How do you define a brand?

By Moderandi Inc.,

Your brand is the entire experience that your market has with your offering or company. It’s what you stand for, a promise that you make, and the personality that you convey. And while it includes your logo, your color palette and your slogan, these are only creative elements that convey your brand. In reality, your brand lives in the day-to-day interactions you have with your market:

  • The images you convey
  • The messages you deliver on your website and in your campaigns
  • The way your employees interact with customers
  • A customer’s opinion of you versus your competition

Branding is crucial for products and services sold in huge consumer markets. It’s also important in B2B because it helps you stand out from your competition. It brings your competitive positioning to life; it defines you as a certain “something” in the mind of your market.

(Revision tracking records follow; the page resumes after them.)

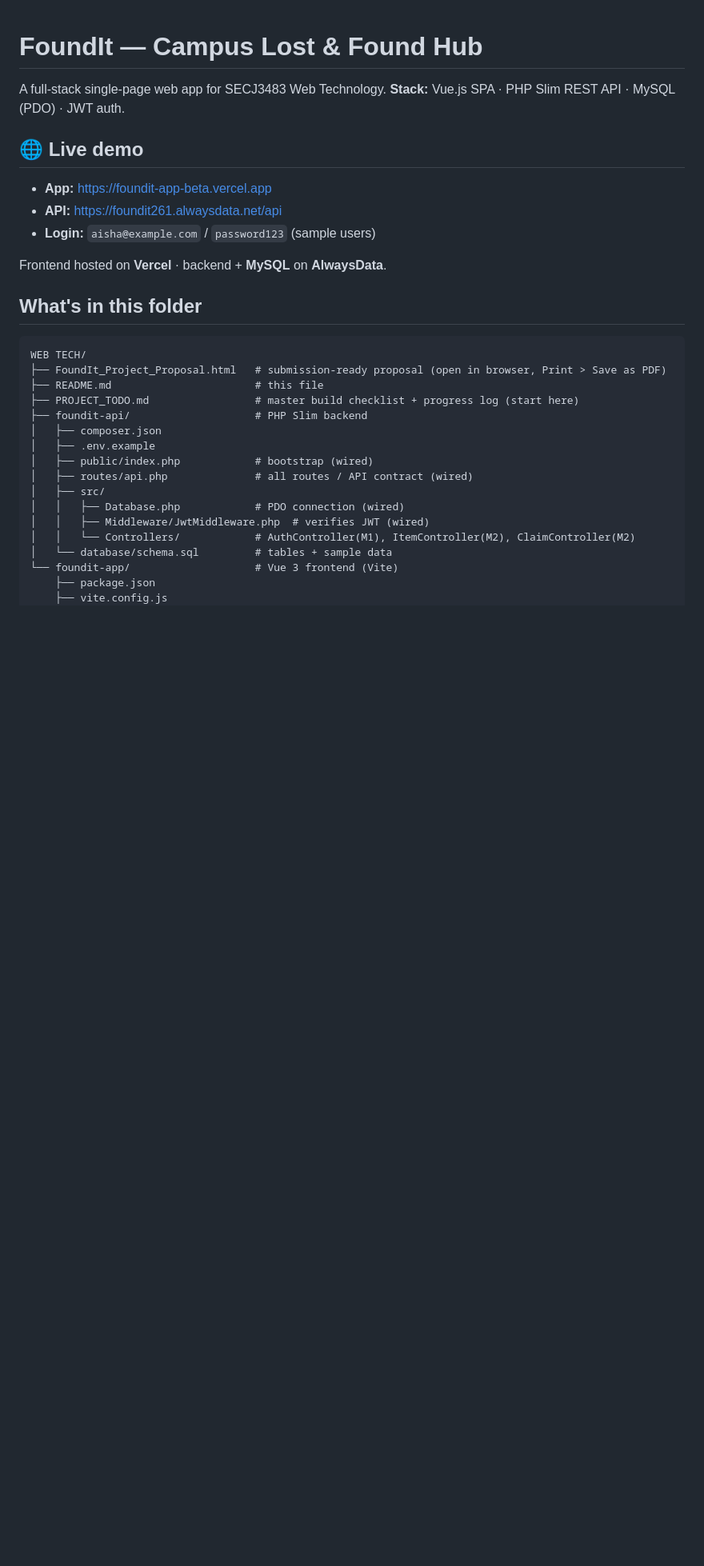
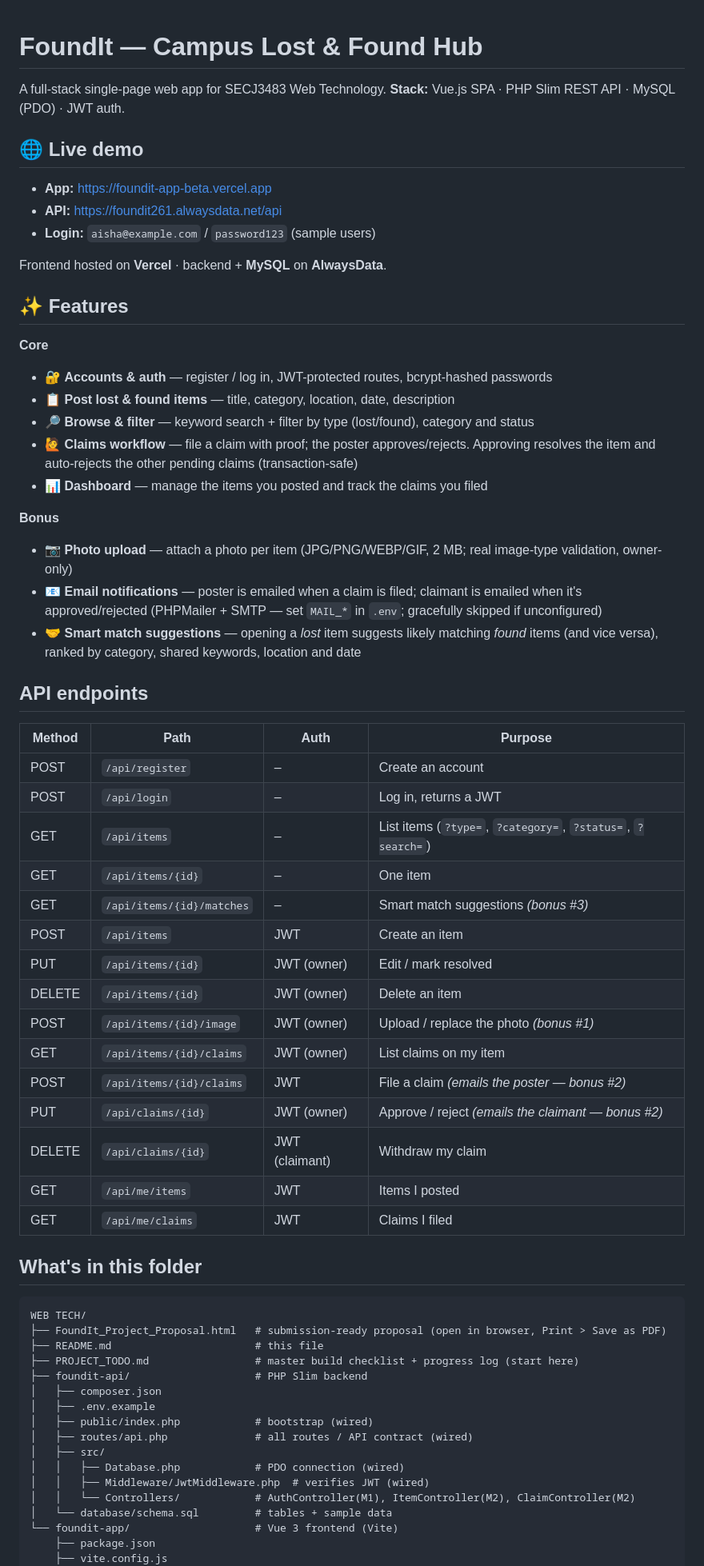
Before and after one commit to Owwwwyh/FoundIt, a Markdown page: README.md, the part around one of its changes. Shown at 80% size. Drawn GitHub-style; blank space fills up the shorter version.

Commit message:
docs: README features + API table; log Feature #3 and full system recheck
README gains a Features section (incl. 3 bonus features), an API-endpoints table, AlwaysData fix (was Railway), and bonus-feature demo checks. PROJECT_TODO ticks #3 and logs the 46/46 recheck.

Co-Authored-By: Claude Opus 4.8 <noreply@anthropic.com>

```diff
--- a/README.md
+++ b/README.md
@@ -9,6 +9,40 @@ A full-stack single-page web app for SECJ3483 Web Technology.
 - **Login:** `aisha@example.com` / `password123` (sample users)
 
 Frontend hosted on **Vercel** · backend + **MySQL** on **AlwaysData**.
+
+## ✨ Features
+
+**Core**
+- 🔐 **Accounts & auth** — register / log in, JWT-protected routes, bcrypt-hashed passwords
+- 📋 **Post lost & found items** — title, category, location, date, description
+- 🔎 **Browse & filter** — keyword search + filter by type (lost/found), category and status
+- 🙋 **Claims workflow** — file a claim with proof; the poster approves/rejects. Approving resolves the item and auto-rejects the other pending claims (transaction-safe)
+- 📊 **Dashboard** — manage the items you posted and track the claims you filed
+
+**Bonus**
+- 📷 **Photo upload** — attach a photo per item (JPG/PNG/WEBP/GIF, 2 MB; real image-type validation, owner-only)
+- 📧 **Email notifications** — poster is emailed when a claim is filed; claimant is emailed when it's approved/rejected (PHPMailer + SMTP — set `MAIL_*` in `.env`; gracefully skipped if unconfigured)
+- 🤝 **Smart match suggestions** — opening a *lost* item suggests likely matching *found* items (and vice versa), ranked by category, shared keywords, location and date
+
+## API endpoints
+
+| Method | Path | Auth | Purpose |
+|---|---|---|---|
+| POST | `/api/register` | – | Create an account |
+| POST | `/api/login` | – | Log in, returns a JWT |
+| GET | `/api/items` | – | List items (`?type=`, `?category=`, `?status=`, `?search=`) |
+| GET | `/api/items/{id}` | – | One item |
+| GET | `/api/items/{id}/matches` | – | Smart match suggestions *(bonus #3)* |
+| POST | `/api/items` | JWT | Create an item |
+| PUT | `/api/items/{id}` | JWT (owner) | Edit / mark resolved |
+| DELETE | `/api/items/{id}` | JWT (owner) | Delete an item |
+| POST | `/api/items/{id}/image` | JWT (owner) | Upload / replace the photo *(bonus #1)* |
+| GET | `/api/items/{id}/claims` | JWT (owner) | List claims on my item |
+| POST | `/api/items/{id}/claims` | JWT | File a claim *(emails the poster — bonus #2)* |
+| PUT | `/api/claims/{id}` | JWT (owner) | Approve / reject *(emails the claimant — bonus #2)* |
+| DELETE | `/api/claims/{id}` | JWT (claimant) | Withdraw my claim |
+| GET | `/api/me/items` | JWT | Items I posted |
+| GET | `/api/me/claims` | JWT | Claims I filed |
 
 ## What's in this folder
 
```
Also changed, not shown: other parts of README.md (+6 -3 lines), PROJECT_TODO.md (+4 -1 lines).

Think about successful consumer brands like Apple, Disney or Starbucks. You probably know what each brand represents. Now imagine that you’re competing against one of these brands. If you want to capture significant market share, start with a strong positioning and brand or you won’t be successful.

If you’re B2C, it’s likely that a few brands dominate your market. If you’re B2B, there may or may not be a strong brand in your market. But when you put two companies up against each other, the one that represents something valuable and memorable will have an easier time reaching, engaging, and converting customers. It’s a perception—and for most, perception equals reality.

Successful branding creates “brand equity”—the amount of money that customers are willing to pay just because it’s your brand. Brand equity is an intangible asset that can be tracked on your balance sheet, and can make your company more valuable over the long term.

Instead of allowing your market to brand you, strive to have their experience with your brand align with your strategy.

Best Case Neutral Case Worst Case

Best Case

Your market recognizes your name, knows exactly what you deliver, and you’re known for that certain “something” in their mind.

You deliver a consistent experience that the market has come to expect, both visually and operationally, at every market interaction.

Customer acquisition happens quickly because your brand influences your market.

Neutral Case

The market may not have a consistent view or impression of your offering, but you think that it’s positive overall.

You haven’t thought a lot about branding because it doesn’t seem necessarily relevant, but you admit that you can do a better job of communicating consistently with the market.

You’re not helping yourself, but you’re not hurting yourself either.

Worst Case

You don’t have a brand strategy and it shows. It’s more difficult to communicate with your market and convince them to buy. They don’t have a clear impression of your offering or why it’s better.

What you do, what you say, and how you say it, may contradict each other and confuse your market.

Competitors who communicate effectively have a better shot at winning customers.